Any valve that refuses to fully shut off won't be improved by tightening the handle further. The usual problem with a Globe Valve is that the rubber valve seal has aged and cracked, needing replacement. This means you have to shut the water off upstream of the valve and remove the body cartridge so the rubber seal can be changed out. Some valves have a ...


4

Every shower body comes with part #4 on page two - "Plaster Ground". This is what you tile up to. This is the hole you cut your Sheetrock/cement board to fit around. The trim piece for the body will cover this hole.


4

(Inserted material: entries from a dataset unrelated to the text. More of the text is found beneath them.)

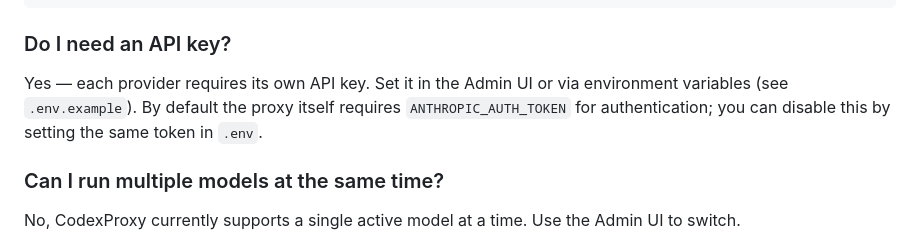
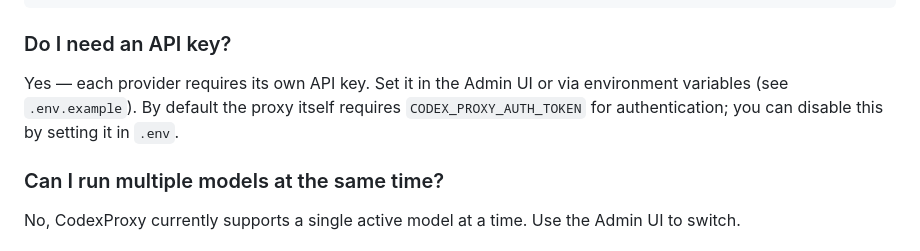
Before and after one commit to chrometechhype/codexproxy, a Markdown page: README.md, the part around the change. GitHub-like rendering.

Commit message:
docs: fix FAQ auth token to CODEX_PROXY_AUTH_TOKEN

```diff
--- a/README.md
+++ b/README.md
@@ -99,7 +99,7 @@ cdx-server
 
 ### Do I need an API key?
 
-Yes — each provider requires its own API key. Set it in the Admin UI or via environment variables (see `.env.example`). By default the proxy itself requires `ANTHROPIC_AUTH_TOKEN` for authentication; you can disable this by setting the same token in `.env`.
+Yes — each provider requires its own API key. Set it in the Admin UI or via environment variables (see `.env.example`). By default the proxy itself requires `CODEX_PROXY_AUTH_TOKEN` for authentication; you can disable this by setting it in `.env`.
 
 ### Can I run multiple models at the same time?
 
```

It's a quick-connect t-fitting, not a valve. You should be able to push down on the little lip at each connection and pull the hose loose. Or you can just cut each hose and replace it with a new fitting. You just push the hose in until it clicks and you're done.


4

I'm not sure why you're suddenly having trouble with water hammer, the old plumbing may have been installed in such a way as to mitigate water hammer. Since I have no way of knowing what the old plumbing looked like and/or what you changed, I can't say for sure why you're having trouble. So I'll simply talk about a couple ways of stopping the hammering. The ...


4

YES! I came across a 10:1 flow rate differential between 3/4 ball (25 GPM) and 1/2 globe (2.2 GPM) There's almost a 50% reduction, just going from 3/4 pipe to 1/2 pipe (I inferred the pipe size flow differential by comparing 1/2" and 3/4" ball valves of the same type here). Table 2 here Compares 2" ball at 228 and a globe at 44 for a ratio of 5:1, then ...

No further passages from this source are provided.